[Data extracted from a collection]
....................
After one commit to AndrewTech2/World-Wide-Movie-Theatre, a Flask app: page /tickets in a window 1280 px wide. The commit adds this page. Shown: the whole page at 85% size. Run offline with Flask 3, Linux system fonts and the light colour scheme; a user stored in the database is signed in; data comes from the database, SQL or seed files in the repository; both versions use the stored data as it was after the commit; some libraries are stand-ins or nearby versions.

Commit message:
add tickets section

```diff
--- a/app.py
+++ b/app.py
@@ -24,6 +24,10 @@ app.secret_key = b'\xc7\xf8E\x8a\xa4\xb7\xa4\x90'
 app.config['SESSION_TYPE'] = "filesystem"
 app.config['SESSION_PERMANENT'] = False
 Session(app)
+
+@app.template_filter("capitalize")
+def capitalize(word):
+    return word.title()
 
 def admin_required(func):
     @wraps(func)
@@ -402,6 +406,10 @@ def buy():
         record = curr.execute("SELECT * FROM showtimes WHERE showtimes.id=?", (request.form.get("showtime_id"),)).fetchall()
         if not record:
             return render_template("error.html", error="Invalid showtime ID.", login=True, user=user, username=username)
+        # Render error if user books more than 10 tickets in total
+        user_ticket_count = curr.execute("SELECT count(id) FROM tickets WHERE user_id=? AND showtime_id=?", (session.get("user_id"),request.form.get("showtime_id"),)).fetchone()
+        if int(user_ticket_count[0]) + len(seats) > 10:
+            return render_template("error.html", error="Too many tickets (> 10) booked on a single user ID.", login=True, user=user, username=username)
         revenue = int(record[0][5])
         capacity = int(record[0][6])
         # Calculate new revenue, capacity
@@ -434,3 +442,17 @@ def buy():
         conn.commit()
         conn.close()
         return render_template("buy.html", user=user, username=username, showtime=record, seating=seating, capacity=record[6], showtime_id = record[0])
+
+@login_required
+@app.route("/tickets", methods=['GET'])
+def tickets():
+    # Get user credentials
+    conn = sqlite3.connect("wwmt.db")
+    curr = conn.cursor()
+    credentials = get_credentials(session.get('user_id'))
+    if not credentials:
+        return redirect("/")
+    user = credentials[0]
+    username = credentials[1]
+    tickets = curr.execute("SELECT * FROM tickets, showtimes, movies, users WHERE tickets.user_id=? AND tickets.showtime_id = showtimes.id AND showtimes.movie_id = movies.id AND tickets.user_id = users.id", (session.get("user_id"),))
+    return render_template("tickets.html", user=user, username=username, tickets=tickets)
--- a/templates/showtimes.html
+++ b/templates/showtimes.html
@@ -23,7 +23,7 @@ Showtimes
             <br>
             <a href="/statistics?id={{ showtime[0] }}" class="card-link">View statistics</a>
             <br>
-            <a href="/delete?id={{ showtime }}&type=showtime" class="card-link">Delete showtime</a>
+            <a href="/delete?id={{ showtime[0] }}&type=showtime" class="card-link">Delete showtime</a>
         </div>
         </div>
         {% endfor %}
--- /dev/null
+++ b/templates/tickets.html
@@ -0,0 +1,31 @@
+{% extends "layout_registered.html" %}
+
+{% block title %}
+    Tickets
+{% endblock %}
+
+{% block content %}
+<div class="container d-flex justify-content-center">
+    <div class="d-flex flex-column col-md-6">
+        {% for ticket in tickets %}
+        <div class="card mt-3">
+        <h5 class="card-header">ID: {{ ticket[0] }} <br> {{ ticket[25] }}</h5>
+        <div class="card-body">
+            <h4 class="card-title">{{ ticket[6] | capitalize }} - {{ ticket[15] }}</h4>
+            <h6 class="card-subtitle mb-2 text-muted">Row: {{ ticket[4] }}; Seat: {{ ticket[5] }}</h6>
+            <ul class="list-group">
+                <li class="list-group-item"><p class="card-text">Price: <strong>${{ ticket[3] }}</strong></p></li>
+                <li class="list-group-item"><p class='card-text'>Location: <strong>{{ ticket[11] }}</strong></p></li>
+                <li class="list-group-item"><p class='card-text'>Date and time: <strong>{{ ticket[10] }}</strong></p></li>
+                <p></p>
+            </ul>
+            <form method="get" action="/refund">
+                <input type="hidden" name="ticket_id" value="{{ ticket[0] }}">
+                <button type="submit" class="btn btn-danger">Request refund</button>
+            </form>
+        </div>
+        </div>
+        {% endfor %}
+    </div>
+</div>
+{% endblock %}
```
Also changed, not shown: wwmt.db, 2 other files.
....................
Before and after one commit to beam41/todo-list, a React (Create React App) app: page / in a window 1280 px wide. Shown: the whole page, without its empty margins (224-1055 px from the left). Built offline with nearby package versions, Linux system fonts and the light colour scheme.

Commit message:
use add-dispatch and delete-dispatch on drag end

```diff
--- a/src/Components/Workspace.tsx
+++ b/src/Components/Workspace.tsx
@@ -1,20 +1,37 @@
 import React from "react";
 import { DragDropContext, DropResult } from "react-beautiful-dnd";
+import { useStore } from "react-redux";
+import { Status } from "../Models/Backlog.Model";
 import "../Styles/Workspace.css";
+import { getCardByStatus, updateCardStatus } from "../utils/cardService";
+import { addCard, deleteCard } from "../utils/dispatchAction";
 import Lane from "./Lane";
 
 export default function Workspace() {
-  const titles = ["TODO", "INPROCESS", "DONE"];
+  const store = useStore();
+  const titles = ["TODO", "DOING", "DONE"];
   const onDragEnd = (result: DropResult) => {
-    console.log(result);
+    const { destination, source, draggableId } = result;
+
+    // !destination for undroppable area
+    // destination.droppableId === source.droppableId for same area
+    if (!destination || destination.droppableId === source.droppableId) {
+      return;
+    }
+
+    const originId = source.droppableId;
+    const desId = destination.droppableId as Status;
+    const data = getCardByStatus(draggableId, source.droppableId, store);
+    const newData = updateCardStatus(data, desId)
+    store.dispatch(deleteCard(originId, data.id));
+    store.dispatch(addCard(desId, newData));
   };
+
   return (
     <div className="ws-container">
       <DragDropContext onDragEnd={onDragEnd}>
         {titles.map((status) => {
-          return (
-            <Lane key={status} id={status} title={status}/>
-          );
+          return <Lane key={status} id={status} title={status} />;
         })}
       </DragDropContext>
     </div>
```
....................
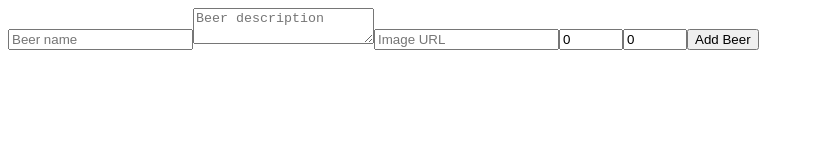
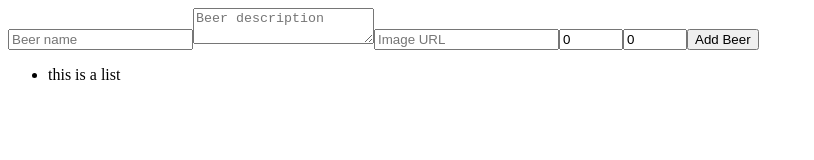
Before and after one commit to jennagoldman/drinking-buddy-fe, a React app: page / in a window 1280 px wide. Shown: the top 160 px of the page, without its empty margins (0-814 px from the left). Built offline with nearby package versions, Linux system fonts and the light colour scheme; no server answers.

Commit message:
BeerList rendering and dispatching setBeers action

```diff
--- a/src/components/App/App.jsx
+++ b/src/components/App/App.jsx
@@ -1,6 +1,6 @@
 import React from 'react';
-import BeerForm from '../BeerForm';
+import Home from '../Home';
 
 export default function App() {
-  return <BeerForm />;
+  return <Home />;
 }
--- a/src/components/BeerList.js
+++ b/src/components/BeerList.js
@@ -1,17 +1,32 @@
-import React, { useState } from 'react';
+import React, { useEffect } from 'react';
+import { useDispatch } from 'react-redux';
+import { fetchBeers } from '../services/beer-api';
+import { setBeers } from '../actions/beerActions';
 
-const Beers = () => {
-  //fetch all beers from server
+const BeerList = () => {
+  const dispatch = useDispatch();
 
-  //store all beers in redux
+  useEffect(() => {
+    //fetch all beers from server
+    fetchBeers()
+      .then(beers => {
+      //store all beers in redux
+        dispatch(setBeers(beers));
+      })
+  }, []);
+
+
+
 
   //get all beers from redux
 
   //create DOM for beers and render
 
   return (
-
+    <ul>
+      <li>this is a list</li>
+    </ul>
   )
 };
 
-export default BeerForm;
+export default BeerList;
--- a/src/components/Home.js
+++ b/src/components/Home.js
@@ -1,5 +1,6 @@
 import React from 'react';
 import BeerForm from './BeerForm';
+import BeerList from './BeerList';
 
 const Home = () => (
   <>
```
....................
TASK OBJECTIVE
Check every line above for the string "html", and copy the ones that have it.

EXERCISE OUTPUT
             return render_template("error.html", error="Invalid showtime ID.", login=True, user=user, username=username)
+            return render_template("error.html", error="Too many tickets (> 10) booked on a single user ID.", login=True, user=user, username=username)
         return render_template("buy.html", user=user, username=username, showtime=record, seating=seating, capacity=record[6], showtime_id = record[0])
+    return render_template("tickets.html", user=user, username=username, tickets=tickets)
--- a/templates/showtimes.html
+++ b/templates/showtimes.html
+++ b/templates/tickets.html
+{% extends "layout_registered.html" %}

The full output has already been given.